Sunday, October 30, 2016

Joelle Paulson's Le Flocon Frivole (both versions)

Joelle Paulson (frivole) has generously shared two variations of this lovely snowflake on her blog.

The first version is worked in two rounds, and you can climb between using split rings IF you start with a blind chain.  If you forget you are starting with a blind chain, you either end up with the center as a cute little motif or two sets of ends to hide...oops.  I love the angled arches formed over the inner rings, and the unusual tip shape.  As is my habit, I did remove some picots from the tips.
Joelle Paulson_Le Flocon Frivole
The second version is worked in one round.  I find it interesting that to me these look like completely different snowflakes, because I focus a lot on the center, whereas Joelle considers them two variations because the outer layer is the same.
Joelle Paulson_Le Flocon Frivole single pass version
Both patterns, as well as many other excellent free and for-sale patterns, can be found on her pattern page here.

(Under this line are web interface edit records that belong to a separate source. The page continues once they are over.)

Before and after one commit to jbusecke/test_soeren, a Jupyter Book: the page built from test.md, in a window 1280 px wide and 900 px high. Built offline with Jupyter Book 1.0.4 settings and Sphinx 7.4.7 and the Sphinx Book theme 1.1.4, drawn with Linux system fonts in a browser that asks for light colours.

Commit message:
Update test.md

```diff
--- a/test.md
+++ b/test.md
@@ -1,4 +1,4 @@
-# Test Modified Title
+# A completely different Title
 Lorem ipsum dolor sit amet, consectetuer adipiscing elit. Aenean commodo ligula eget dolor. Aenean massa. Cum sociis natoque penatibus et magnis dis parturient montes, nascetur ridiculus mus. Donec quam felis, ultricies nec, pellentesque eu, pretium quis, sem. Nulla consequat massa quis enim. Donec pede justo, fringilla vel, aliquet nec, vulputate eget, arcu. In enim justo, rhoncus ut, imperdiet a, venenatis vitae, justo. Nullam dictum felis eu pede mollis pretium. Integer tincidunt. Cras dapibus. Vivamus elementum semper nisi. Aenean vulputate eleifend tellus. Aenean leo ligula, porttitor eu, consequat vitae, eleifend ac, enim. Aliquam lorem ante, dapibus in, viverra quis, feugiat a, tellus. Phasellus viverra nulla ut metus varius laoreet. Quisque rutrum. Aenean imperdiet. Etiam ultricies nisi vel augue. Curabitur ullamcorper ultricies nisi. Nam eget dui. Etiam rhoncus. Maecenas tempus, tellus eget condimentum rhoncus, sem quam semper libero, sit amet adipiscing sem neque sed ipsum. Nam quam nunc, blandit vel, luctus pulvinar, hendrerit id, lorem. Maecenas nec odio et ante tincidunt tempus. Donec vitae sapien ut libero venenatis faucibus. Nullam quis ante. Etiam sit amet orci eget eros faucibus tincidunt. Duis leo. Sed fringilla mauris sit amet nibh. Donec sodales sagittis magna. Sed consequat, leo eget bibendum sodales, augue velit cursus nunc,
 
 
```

DMC Festive Tatting's Motif #17

DMC's Festive Tatting was one of the first tatting books I bought after I learned to tat, and this snowflake has been one of my favorite patterns ever since.  The original has some picots in the inner rosette, but I have removed them to make the pattern more airy.  I probably went a little overboard with the length of the decorative picots on this one, but I like the contrast between the graceful lines and the frothy edges.
DMC_Festive Tatting_Motif17
Turns out this ALSO is my 25th snowflake post.  I challenged myself (via the 25 motif challenge blog) to make 25 weekly tatting posts.  Other than my unplanned multi-month summer hiatius, I did manage to post weekly.  I've also had a lot of fun, so I think I'll sign up for another 25 challenge and just keep going.

The book is sadly out of print (and DMC was not very helpful when I emailed them to ask if they were planning to reprint it) but at least at the moment it's not unreasonably priced on Amazon:

UPDATE:  I just discovered this pattern can be downloaded for free at  I can't find an index so no idea if there are others available, but this one is. 

Sunday, October 23, 2016

Miranda Rensberger's Starflower

Shared by Miranda Rensberger (aka tatting fool) on her blog, I find the center of this snowflake quite captivating, with a graceful symmetry that really does resemble a flower.  It's worked in three rounds, the center round being the six split rings in the center.  I tried working it in two rounds (combining the first and second rounds by converting the first round into regular rings) and it does make a difference - working it as written using split rings results in more even joins between the inner chains and center rings.

The pattern PDF shows one which was blocked firmly using pins, and the graceful curves become striking angles; both variations look lovely.
Miranda Rensberger_Starflower
Find this and other patterns (some free, some for sale) on her pattern page.

Sunday, October 16, 2016

Emma Crew's Flutterflake (sans flutters)

This lovely flake was originally shared by Emma Crew back in 2001 on the now-defunct geocities, but is fortuitously still available via the wayback machine.  (If anyone knows of a current website for Emma, please let me know!)
Emma Crew_Flutterflake
In the original pattern, each petal contains a butterfly (the "flutters") tatted separately in size 80 thread.  I skipped the flutters partly because I really like the way it looks without them; the petals have an unusual onion-dome look to them. The other reason is that it's almost impossible to match whites across dye lots, much less two different sizes and two different brands, and I wanted an all-white snowflake.

I didn't do a great job blocking this one, but also I found it a little tricky to get the junction where the chains reverse direction to lie neatly - I tend to pull too tightly on the first stitch and pull them out of alignment, as you'll notice if you look closely.  People with gentler tension will find it goes more smoothly; if you include the flutters the join happens at the transition so it is less obvious even if your tension is too tight.  It's possible to skip the transition and have a simple curve for the chains, but I think it's not quite as attractive.

Pattern available here thanks to the internet archive/wayback machine.